═════ DATASET EXCERPTS

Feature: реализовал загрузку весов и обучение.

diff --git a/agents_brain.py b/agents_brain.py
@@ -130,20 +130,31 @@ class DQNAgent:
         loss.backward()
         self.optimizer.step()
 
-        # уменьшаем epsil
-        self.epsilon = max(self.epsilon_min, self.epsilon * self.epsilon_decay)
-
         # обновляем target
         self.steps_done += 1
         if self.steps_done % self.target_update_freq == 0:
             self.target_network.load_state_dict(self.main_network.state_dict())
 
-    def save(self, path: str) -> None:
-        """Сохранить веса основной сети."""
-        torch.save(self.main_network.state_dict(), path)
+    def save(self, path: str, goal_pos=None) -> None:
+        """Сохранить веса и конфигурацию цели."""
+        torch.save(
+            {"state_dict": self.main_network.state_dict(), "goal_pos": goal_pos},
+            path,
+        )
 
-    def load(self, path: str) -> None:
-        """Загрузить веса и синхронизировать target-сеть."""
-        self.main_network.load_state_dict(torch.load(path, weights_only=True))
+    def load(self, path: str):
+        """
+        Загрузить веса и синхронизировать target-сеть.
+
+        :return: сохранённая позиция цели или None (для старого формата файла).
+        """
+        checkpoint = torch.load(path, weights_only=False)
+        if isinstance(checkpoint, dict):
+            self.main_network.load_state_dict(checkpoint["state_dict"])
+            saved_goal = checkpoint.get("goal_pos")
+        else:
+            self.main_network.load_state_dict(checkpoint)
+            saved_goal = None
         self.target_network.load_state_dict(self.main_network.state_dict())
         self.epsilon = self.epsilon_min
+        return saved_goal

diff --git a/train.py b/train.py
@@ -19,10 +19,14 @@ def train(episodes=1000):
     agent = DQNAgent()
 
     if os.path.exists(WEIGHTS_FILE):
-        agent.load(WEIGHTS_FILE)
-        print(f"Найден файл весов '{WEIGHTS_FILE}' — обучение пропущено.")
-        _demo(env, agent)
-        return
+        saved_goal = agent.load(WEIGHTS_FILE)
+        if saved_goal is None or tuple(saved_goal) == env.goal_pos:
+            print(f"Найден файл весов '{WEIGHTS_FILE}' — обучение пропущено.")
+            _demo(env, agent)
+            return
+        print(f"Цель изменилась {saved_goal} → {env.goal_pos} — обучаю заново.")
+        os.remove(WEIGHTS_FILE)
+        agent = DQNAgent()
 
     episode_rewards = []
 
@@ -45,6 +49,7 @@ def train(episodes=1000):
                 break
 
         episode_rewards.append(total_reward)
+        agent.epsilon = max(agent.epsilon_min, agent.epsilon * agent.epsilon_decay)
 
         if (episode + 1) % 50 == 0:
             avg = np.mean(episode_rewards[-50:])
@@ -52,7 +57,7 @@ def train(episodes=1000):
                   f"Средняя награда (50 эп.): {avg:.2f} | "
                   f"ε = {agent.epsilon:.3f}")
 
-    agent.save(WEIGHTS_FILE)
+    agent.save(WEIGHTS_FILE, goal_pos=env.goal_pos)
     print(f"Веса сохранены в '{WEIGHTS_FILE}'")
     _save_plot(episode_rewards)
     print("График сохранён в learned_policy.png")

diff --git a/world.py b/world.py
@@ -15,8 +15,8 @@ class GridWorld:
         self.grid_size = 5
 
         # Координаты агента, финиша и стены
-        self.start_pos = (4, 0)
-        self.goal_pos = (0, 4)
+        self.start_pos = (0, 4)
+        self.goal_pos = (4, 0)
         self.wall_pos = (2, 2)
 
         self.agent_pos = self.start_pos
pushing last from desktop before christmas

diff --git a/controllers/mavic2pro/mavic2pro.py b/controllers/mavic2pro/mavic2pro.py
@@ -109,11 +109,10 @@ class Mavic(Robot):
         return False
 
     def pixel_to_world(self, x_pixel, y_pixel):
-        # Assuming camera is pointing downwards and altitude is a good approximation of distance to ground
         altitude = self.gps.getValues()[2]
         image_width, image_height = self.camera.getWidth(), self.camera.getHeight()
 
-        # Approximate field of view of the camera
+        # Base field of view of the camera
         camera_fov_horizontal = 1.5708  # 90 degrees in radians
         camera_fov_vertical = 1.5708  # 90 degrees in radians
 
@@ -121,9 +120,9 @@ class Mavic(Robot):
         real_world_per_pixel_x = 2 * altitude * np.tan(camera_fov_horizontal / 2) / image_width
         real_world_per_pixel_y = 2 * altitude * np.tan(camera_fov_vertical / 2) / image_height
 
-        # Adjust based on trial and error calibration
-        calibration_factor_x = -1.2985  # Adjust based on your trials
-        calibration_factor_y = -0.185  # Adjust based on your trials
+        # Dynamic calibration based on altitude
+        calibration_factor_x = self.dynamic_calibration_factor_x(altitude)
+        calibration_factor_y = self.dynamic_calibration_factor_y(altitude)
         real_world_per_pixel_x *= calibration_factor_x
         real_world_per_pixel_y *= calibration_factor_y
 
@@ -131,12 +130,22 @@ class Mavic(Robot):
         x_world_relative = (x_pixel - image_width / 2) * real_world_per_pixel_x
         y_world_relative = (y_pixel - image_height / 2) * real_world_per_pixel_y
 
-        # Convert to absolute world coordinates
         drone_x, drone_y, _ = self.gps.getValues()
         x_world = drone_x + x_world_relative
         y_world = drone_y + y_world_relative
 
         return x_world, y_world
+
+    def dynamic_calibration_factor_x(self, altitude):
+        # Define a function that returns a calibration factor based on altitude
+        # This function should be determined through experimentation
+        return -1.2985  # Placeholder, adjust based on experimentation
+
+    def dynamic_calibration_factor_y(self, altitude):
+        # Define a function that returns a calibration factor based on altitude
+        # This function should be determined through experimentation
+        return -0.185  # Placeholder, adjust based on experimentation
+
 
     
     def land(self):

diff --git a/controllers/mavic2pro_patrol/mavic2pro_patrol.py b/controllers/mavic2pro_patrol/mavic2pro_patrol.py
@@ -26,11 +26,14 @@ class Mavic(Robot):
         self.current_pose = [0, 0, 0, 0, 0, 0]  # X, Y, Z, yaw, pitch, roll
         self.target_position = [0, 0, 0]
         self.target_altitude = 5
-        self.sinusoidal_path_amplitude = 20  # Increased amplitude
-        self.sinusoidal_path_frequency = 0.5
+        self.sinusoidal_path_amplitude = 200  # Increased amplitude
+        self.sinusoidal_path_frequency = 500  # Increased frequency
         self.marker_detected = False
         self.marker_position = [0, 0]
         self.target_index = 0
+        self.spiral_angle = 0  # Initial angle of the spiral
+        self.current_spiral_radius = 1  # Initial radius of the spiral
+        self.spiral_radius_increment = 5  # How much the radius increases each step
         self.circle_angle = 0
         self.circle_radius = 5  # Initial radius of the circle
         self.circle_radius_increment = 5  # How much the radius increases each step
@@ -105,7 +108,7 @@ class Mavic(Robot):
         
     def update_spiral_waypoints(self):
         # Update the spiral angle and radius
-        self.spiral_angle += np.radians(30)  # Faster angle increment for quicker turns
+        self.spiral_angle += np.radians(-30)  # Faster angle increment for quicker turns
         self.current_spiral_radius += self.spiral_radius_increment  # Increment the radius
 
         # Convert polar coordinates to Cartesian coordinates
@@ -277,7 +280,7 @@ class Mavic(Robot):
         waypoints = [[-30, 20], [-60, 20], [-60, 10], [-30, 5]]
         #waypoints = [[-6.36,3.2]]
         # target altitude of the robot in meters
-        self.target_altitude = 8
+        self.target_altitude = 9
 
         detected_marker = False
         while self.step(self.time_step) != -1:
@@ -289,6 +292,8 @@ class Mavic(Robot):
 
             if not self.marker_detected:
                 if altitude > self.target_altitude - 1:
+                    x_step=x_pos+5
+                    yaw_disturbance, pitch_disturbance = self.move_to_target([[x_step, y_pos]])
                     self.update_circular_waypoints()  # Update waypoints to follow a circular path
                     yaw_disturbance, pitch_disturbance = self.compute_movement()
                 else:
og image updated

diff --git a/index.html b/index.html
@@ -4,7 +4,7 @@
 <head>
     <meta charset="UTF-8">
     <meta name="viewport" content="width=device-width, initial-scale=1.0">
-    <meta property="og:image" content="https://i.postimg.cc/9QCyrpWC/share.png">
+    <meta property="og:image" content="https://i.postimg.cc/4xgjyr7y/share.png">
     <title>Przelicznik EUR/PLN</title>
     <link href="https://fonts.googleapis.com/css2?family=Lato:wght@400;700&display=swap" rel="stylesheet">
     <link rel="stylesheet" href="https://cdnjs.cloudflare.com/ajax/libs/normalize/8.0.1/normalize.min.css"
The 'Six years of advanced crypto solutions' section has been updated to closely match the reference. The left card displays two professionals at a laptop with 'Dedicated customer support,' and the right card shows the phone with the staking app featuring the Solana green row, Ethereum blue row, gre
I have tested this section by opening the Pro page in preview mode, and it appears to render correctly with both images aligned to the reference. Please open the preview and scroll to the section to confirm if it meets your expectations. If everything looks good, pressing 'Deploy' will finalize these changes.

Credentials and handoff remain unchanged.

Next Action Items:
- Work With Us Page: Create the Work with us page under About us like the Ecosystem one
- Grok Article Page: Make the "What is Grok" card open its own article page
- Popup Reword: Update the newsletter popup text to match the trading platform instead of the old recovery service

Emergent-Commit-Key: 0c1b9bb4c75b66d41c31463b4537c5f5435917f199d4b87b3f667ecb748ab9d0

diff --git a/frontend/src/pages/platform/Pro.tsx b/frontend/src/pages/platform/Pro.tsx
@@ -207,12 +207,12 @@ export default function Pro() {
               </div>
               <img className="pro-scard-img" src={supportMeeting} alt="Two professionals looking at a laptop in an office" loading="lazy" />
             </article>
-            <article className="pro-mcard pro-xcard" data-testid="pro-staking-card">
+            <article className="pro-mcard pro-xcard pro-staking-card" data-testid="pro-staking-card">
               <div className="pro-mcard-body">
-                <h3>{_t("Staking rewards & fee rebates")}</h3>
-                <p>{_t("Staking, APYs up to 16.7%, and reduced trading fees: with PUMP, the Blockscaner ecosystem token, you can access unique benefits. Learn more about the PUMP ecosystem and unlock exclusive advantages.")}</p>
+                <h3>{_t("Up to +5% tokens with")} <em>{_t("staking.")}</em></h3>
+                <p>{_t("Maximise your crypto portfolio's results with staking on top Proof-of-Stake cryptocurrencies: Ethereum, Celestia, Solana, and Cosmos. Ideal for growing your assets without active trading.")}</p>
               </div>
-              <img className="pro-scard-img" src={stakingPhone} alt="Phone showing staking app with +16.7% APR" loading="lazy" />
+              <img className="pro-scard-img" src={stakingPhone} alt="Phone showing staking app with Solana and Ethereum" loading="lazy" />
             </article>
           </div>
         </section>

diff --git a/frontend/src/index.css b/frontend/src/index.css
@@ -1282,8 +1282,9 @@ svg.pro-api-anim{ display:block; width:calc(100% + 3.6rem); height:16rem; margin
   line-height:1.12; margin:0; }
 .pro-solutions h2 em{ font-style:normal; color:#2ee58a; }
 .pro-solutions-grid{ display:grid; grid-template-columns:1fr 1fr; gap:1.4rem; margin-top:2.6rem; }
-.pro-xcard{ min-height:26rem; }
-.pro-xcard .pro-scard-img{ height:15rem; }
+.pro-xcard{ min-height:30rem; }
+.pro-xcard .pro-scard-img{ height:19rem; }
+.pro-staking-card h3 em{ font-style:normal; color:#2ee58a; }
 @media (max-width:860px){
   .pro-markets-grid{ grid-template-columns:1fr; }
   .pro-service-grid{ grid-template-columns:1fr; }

══════════

Look through the data and gather every line with the string "Сохранить" in it.

-        """Сохранить веса основной сети."""
+        """Сохранить веса и конфигурацию цели."""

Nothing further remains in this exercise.